TASK INSTRUCTIONS — When a line of the entries contains "card", please list that line.

◇ ◇ ◇ ◇

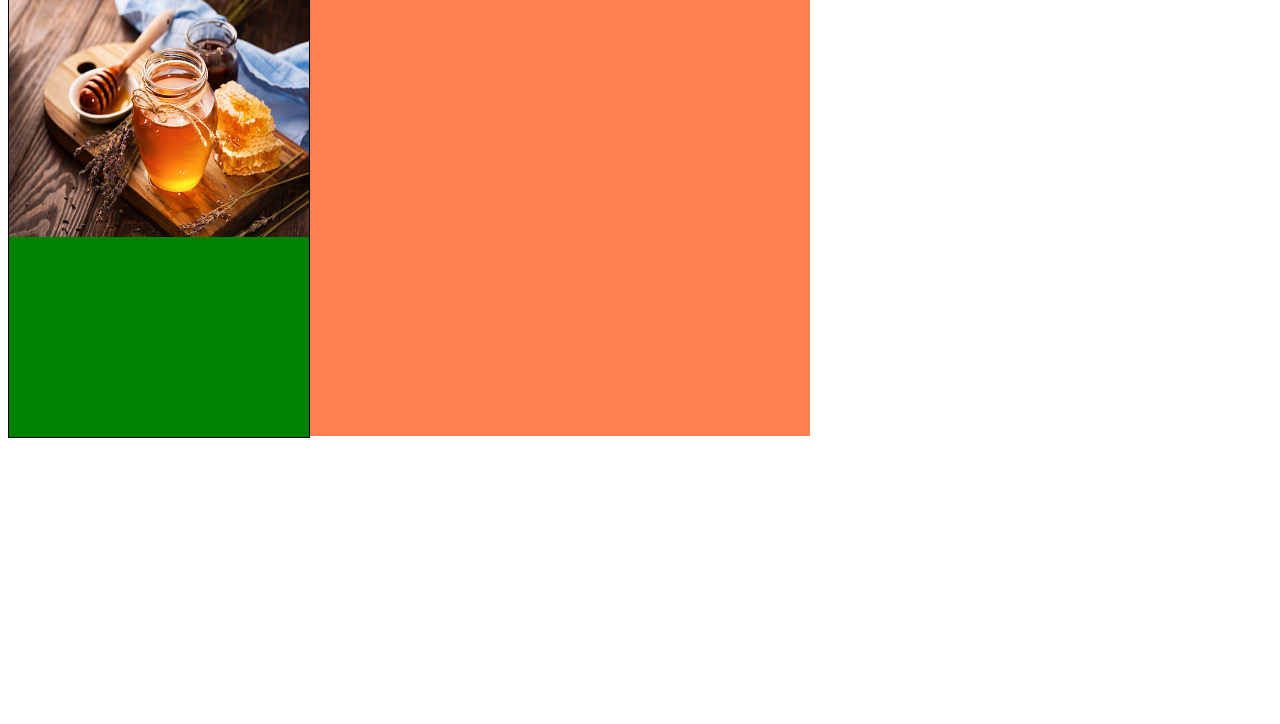
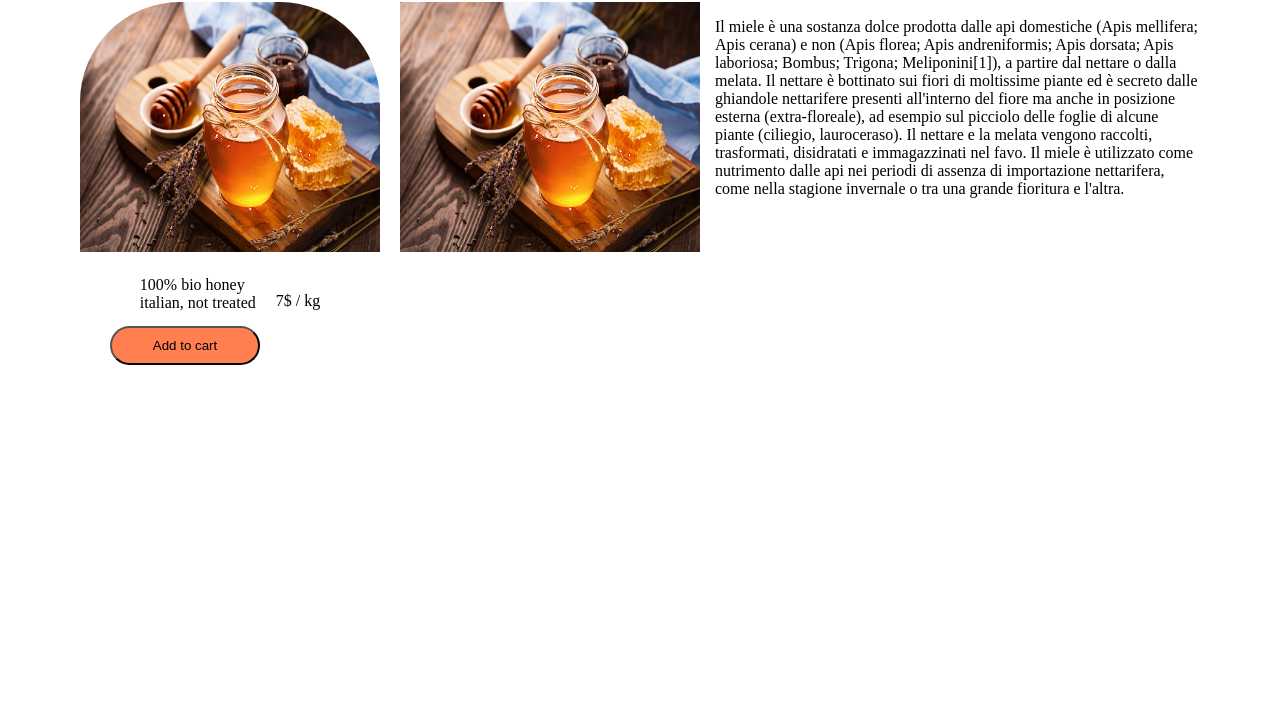
Before and after one commit to Andreala94/Eserc.-GhitHub-e-Flex, a plain HTML site: page Flex/index.html in a window 1280 px wide. Shown: the part 76-800 px from the top of the page. Drawn offline with Linux system fonts and the light colour scheme.

Commit message:
salvataggio

```diff
--- a/Flex/index.html
+++ b/Flex/index.html
@@ -1,5 +1,6 @@
 <!DOCTYPE html>
 <html lang="en">
+
 <head>
     <meta charset="UTF-8">
     <meta http-equiv="X-UA-Compatible" content="IE=edge">
@@ -7,6 +8,7 @@
     <title>Document</title>
     <link rel="stylesheet" href="style.css">
 </head>
+
 <body>
     <div class="heder-bar">
         <div class="lista"><span>Our Honey</span></div>
@@ -17,13 +19,28 @@
     </div>
     <div class="conteiner">
         <div class="card">
-          <img src="honey.jpg" alt="">
+            <img src="honey.jpg" alt="">
+            <div class="prezzo">
+                <span>100% bio honey <br>italian, not treated</span>
+                <p>7$ / kg</p>
+            </div>
+
+            <button>Add to cart</button>
         </div>
         <div class="articolo">
-
+            <img src="honey.jpg" alt="">
+            <p>Il miele è una sostanza dolce prodotta dalle api domestiche (Apis mellifera; Apis cerana) e non (Apis
+                florea; Apis andreniformis; Apis dorsata; Apis laboriosa; Bombus; Trigona; Meliponini[1]), a partire dal
+                nettare o dalla melata. Il nettare è bottinato sui fiori di moltissime piante ed è secreto dalle
+                ghiandole nettarifere presenti all'interno del fiore ma anche in posizione esterna (extra-floreale), ad
+                esempio sul picciolo delle foglie di alcune piante (ciliegio, lauroceraso). Il nettare e la melata
+                vengono raccolti, trasformati, disidratati e immagazzinati nel favo. Il miele è utilizzato come
+                nutrimento dalle api nei periodi di assenza di importazione nettarifera, come nella stagione invernale o
+                tra una grande fioritura e l'altra.</p>
         </div>
     </div>
 
 
 </body>
+
 </html>
--- a/Flex/style.css
+++ b/Flex/style.css
@@ -1,6 +1,5 @@
 .heder-bar{
     display:flex;
-    border: 1px solid black;
     justify-content: space-around;
     gap: 10px;
 }
@@ -9,7 +8,6 @@
 .lista{
     width: 200px;
     background-color: yellow;
-    border: 1px solid black;
     border-radius: 20px;
     display: flex;
     align-items: center;
@@ -26,14 +24,18 @@ div.lista > img{
 .lista:nth-last-of-type(3){
     display: flex;
     flex-grow: 1;
+    justify-content: space-around;
 
 }
 
-/* container contenente  */
+/* container contenente la card e l'articolo  */
 .conteiner{
     display: flex;
+    justify-content: center;
+    margin-top: 20px;
+    gap: 20px;
 }
-.card > img{
+ img{
     width: 300px;
     height: 250px;
 
@@ -42,16 +44,31 @@ div.lista > img{
 .card {
     width: 300px;
     height: 450px;
-    border: 1px solid black;
-    background-color: green;
+
 }
+div.card > img{
+    border-top-left-radius: 100px;
+    border-top-right-radius: 100px;
 
+}
+button{
+    width: 150px;
+    padding: 10px;
+    border-radius: 20px;
+    background-color: coral;
+    margin-left: 30px;
+}
+.prezzo{
+    display: flex;
+    justify-content: center;
+    gap: 20px;
+    margin-top: 20px;
+}
 
 /* articolo */
 .articolo{
     display: flex;
-    width: 500px;
-    height: 450px;
-    background-color: coral;
-
+    width: 800px;
+    height: 250px;
+    gap: 15px;
 }
```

◇ ◇ ◇ ◇

FINISHED EXERCISE —
         <div class="card">
+/* container contenente la card e l'articolo  */
-.card > img{
 .card {
+div.card > img{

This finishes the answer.